Some of Allergan’s other pipeline prospects are less promising. The wet AMD candidate abicipar did technically succeed in its pivotal trials, but the win was marred by a high incidence of intraocular inflammation (Allergan’s eye contender cannot knock Eylea off its perch, 20 July 2018).
The future of the project depends on the upcoming Maple trial, which is testing a new formulation that Allergan hopes will reduce this side effect.
And expectations are low for the Nash project cenicriviroc, which the company picked up with its $534m acquisition of Tobira. Allergan recently pushed back the readout of the Aurora trial to 2020, and study delays are rarely a good sign. Nash has proven a tough nut to crack, with Gilead’s selonsertib and Intercept’s Ocaliva yielding disappointing results in the past few weeks.

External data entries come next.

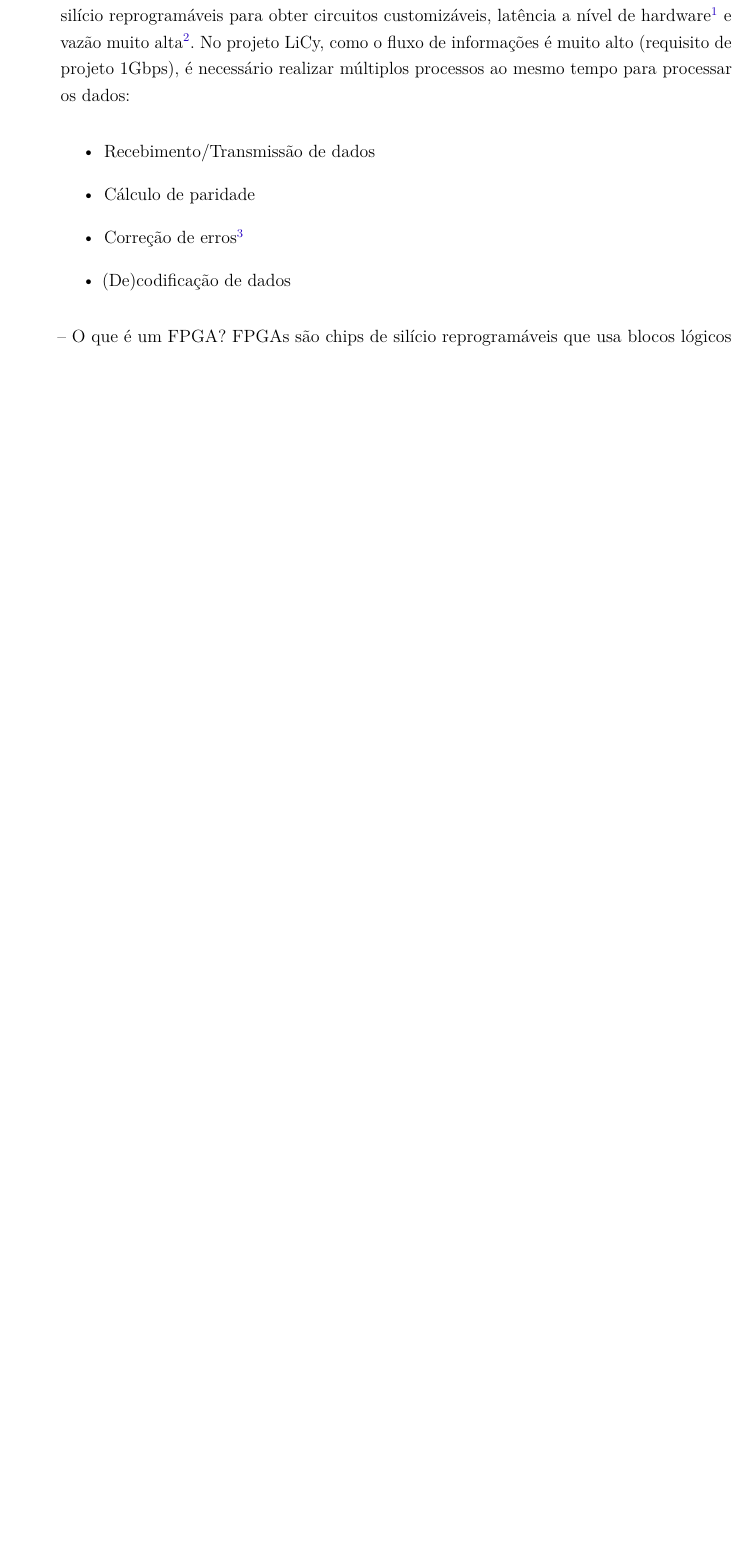
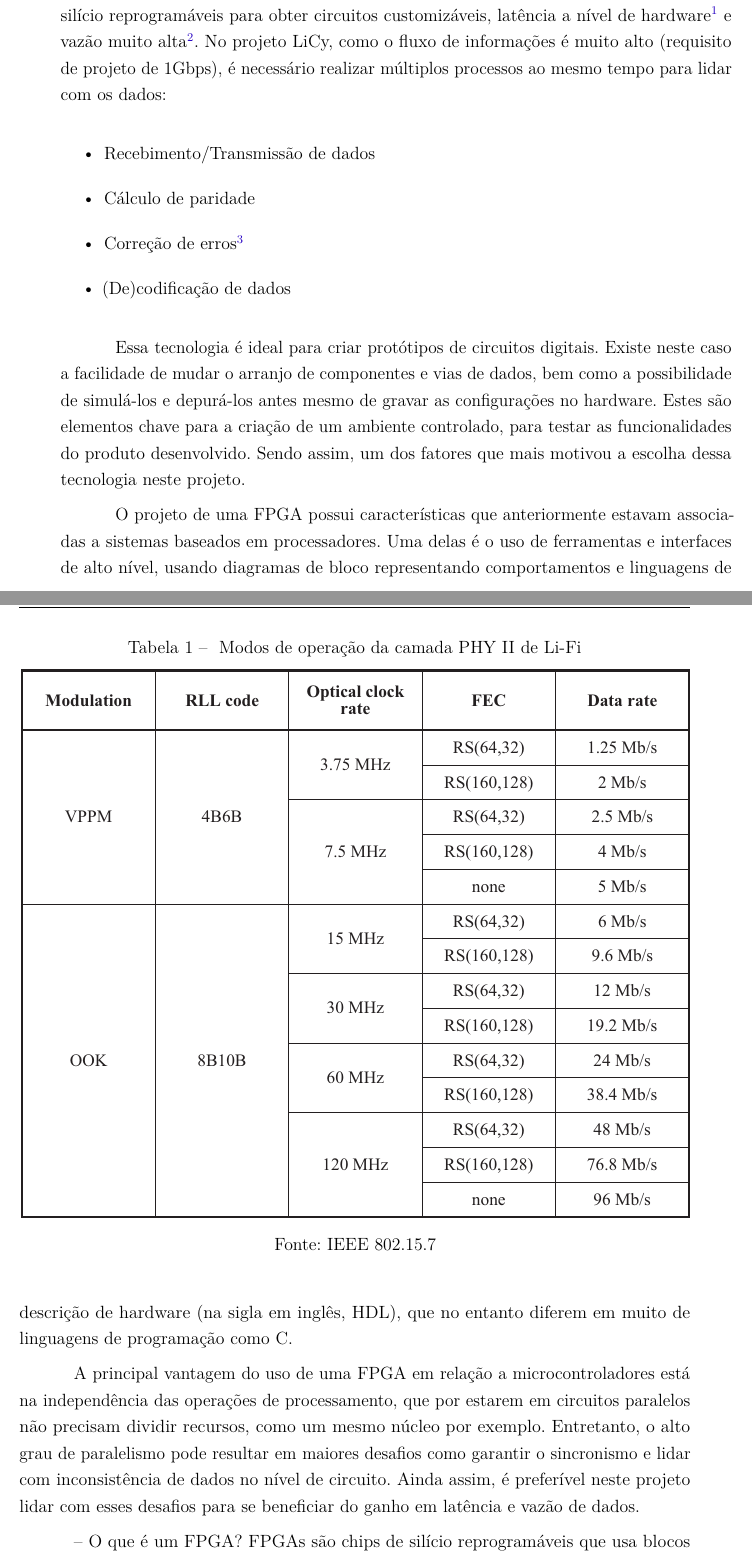
Before and after one commit to Vivianki/LiCy, a LaTeX thesis (Documentos/relatorio/licy.tex, which reads Documentos/relatorio/licy-metodologia.tex): part of page 25 of 35 before the commit and two parts of pages 25 and 26 of 37 after it, the two joined at a grey line, cut so that both start at the same text, the shorter picture padded with empty space. Compiled offline with pdfLaTeX.

Commit message:
FPGA
Complementando justificativa para escolha da FPGA

```diff
--- a/Documentos/relatorio/licy-metodologia.tex
+++ b/Documentos/relatorio/licy-metodologia.tex
@@ -24,7 +24,7 @@
 	\subsection{FPGA}\label{hard-fpga}
 	% ---
 
-	FPGA (Field-Programmable Gate Array) é uma tecnologia que utiliza chips de silício reprogramáveis para obter circuitos customizáveis, latência a nível de hardware\footnote{muito muito rápido} e vazão muito alta\footnote{devido ao alto grau de paralelismo}. No projeto LiCy, como o fluxo de informações é muito alto (requisito de projeto 1Gbps), é necessário realizar múltiplos processos ao mesmo tempo para processar os dados:
+	FPGA (Field-Programmable Gate Array) é uma tecnologia que utiliza chips de silício reprogramáveis para obter circuitos customizáveis, latência a nível de hardware\footnote{muito muito rápido} e vazão muito alta\footnote{devido ao alto grau de paralelismo}. No projeto LiCy, como o fluxo de informações é muito alto (requisito de projeto de 1Gbps), é necessário realizar múltiplos processos ao mesmo tempo para lidar com os dados:
 
 	\begin{itemize}
 		\item Recebimento/Transmissão de dados
@@ -32,6 +32,23 @@
 		\item Correção de erros\footnote{apenas para recebimento}
 		\item (De)codificação de dados
 	\end{itemize}
+
+	\begin{table}[htbp]
+		\caption{\label{tab_phy2} Modos de operação da camada PHY II de Li-Fi}
+		\centering
+			\includegraphics[clip, trim=46.55mm 36.79mm 46.74mm 142.30mm,  width=1.00\textwidth]{pag213.pdf}
+		\legend{Fonte: IEEE 802.15.7}
+	\end{table}
+
+	Essa tecnologia é ideal para criar protótipos de circuitos digitais. Existe neste caso a facilidade de mudar o arranjo de componentes e vias de dados, bem como a possibilidade de simulá-los e depurá-los antes mesmo de gravar as configurações no hardware. Estes são elementos chave para a criação de um ambiente controlado, para testar as funcionalidades do produto desenvolvido. Sendo assim, um dos fatores que mais motivou a escolha dessa tecnologia neste projeto.
+
+	O projeto de uma FPGA possui características que anteriormente estavam associadas a sistemas baseados em processadores. Uma delas é o uso de ferramentas e interfaces de alto nível, usando diagramas de bloco representando comportamentos e linguagens de descrição de hardware (na sigla em inglês, HDL), que no entanto diferem em muito de linguagens de programação como C.
+
+	A principal vantagem do uso de uma FPGA em relação a microcontroladores está na independência das operações de processamento, que por estarem em circuitos paralelos não precisam dividir recursos, como um mesmo núcleo por exemplo. Entretanto, o alto grau de paralelismo pode resultar em maiores desafios como garantir o sincronismo e lidar com inconsistência de dados no nível de circuito. Ainda assim, é preferível neste projeto lidar com esses desafios para se beneficiar do ganho em latência e vazão de dados.
+
+
+
+
 	--
 	 O que é um FPGA?
 	 FPGAs são chips de silício reprogramáveis que usa blocos lógicos programáveis pré-construídos que tem recursos de roteamento, você pode configurar esses chips para implementar funcionalidades personalizadas de hardware, sem nunca ter que pegar em uma placa de montagem ou ferro de solda. Você desenvolve tarefas de computação digital em software e as compila em um arquivo de configuração ou bitstream que contém informações sobre como os componentes devem ser ligados entre si. Além disso, os FPGAs são totalmente reconfiguráveis e imediatamente assumem uma nova "personalidade" quando você recompila uma nova configuração de circuito. No passado, a tecnologia FPGA só estava disponível para engenheiros com uma profunda compreensão do projeto de hardware digital. O surgimento de ferramentas de projeto de alto nível, no entanto, está mudando as regras da programação FPGA, com as novas tecnologias que convertem diagramas de blocos gráficos ou mesmo código em C em circuitos de hardware digital.
```
Also changed, not shown: Documentos/relatorio/pag213.pdf (added), Documentos/relatorio/licy-metodologia.tex (2 more changed lines), 1 other file.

Allergan’s stock opened up 3% today, suggesting that investors had not been holding out much hope for rapastinel and that they are relieved it will not be spending much more money on it. But any more stumbles could strengthen calls for the company to do something drastic – and could make it hard for Mr Saunders to hang on to his job.
|NMDA projects in depression|
|Project||Company||Pharma class||2024e sales ($m)||Status|
|Spravato||Johnson & Johnson||NMDA antagonist||1,556||Approved|
|Rapastinel||Allergan||NMDA receptor partial agonist||359||Phase III|
|AXS-05||Axsome Therapeutics||Norepinephrine, dopamine reuptake inhibitor (bupropion) plus NMDA antagonist (dextromethorphan)||211||Phase III|
|AV-101||Vistagen Therapeutics||AMPA agonist and NMDA antagonist||68||Phase II|